• **REQUIREMENT**: Filter the entries below down to the lines that hold "Server".

• **RECORDS FOR PROCESSING**:
══════

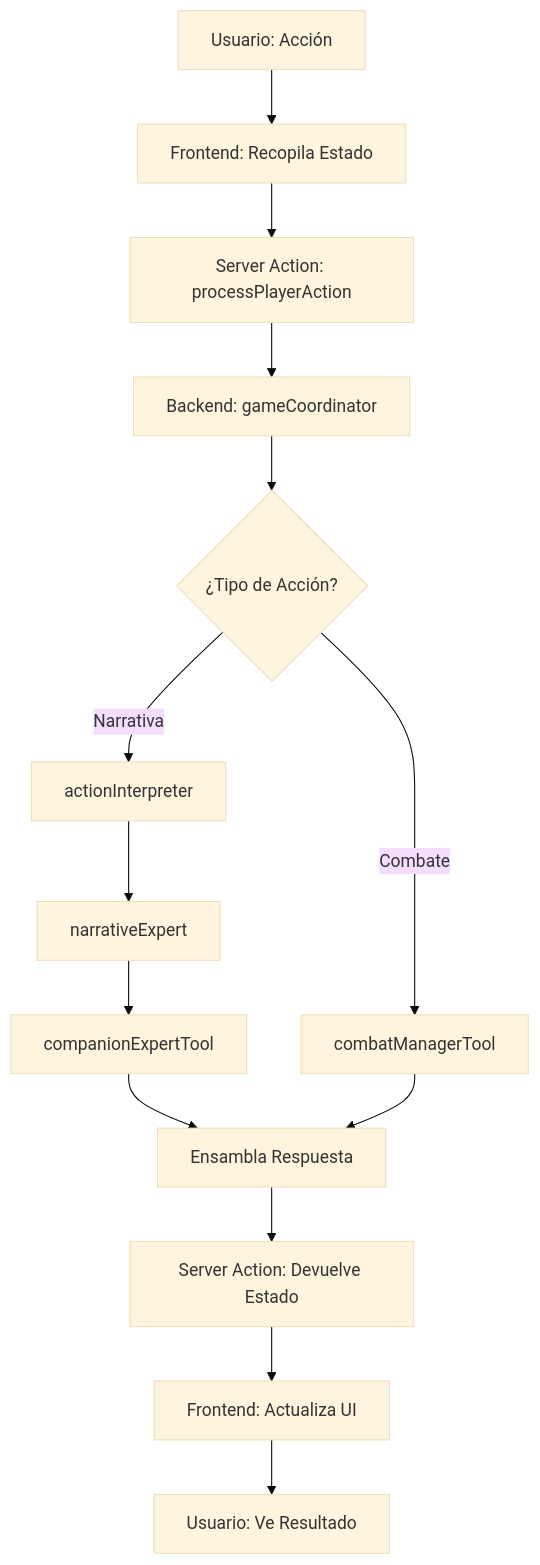
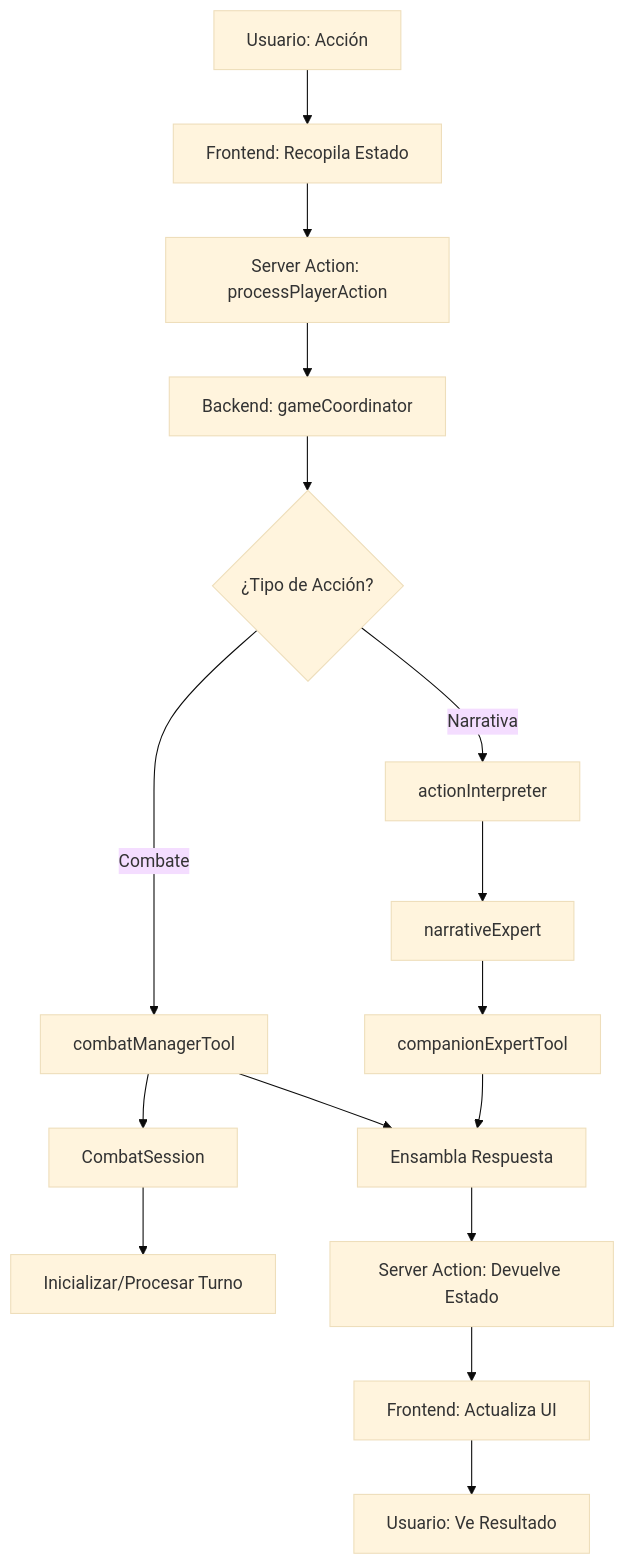
One commit to gaellendoiro-droid/DnD-Adventures-AI changed the diagram in docs/arquitectura/vision-general.md. Above: the diagram before and after it, drawn with Mermaid (base theme). The commit also changed other lines of this file and 12 other files, not shown here.

First line of the commit message:
feat: RefactorizaciÃ³n CombatSession - State Object Pattern (v0.5.5)

````diff
--- a/docs/arquitectura/vision-general.md
+++ b/docs/arquitectura/vision-general.md
@@ -92,16 +95,18 @@
 ```mermaid
 graph TD
     A[Usuario: Acción] --> B[Frontend: Recopila Estado]
     B --> C[Server Action: processPlayerAction]
     C --> D[Backend: gameCoordinator]
     D --> E{¿Tipo de Acción?}
     E -->|Combate| F[combatManagerTool]
+    F --> F1[CombatSession]
+    F1 --> F2[Inicializar/Procesar Turno]
     E -->|Narrativa| G[actionInterpreter]
     G --> H[narrativeExpert]
     H --> I[companionExpertTool]
     I --> J[Ensambla Respuesta]
     F --> J
     J --> K[Server Action: Devuelve Estado]
     K --> L[Frontend: Actualiza UI]
     L --> M[Usuario: Ve Resultado]
 ```
````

══════

• **RESULT FOR THIS TASK**:
     B --> C[Server Action: processPlayerAction]
     J --> K[Server Action: Devuelve Estado]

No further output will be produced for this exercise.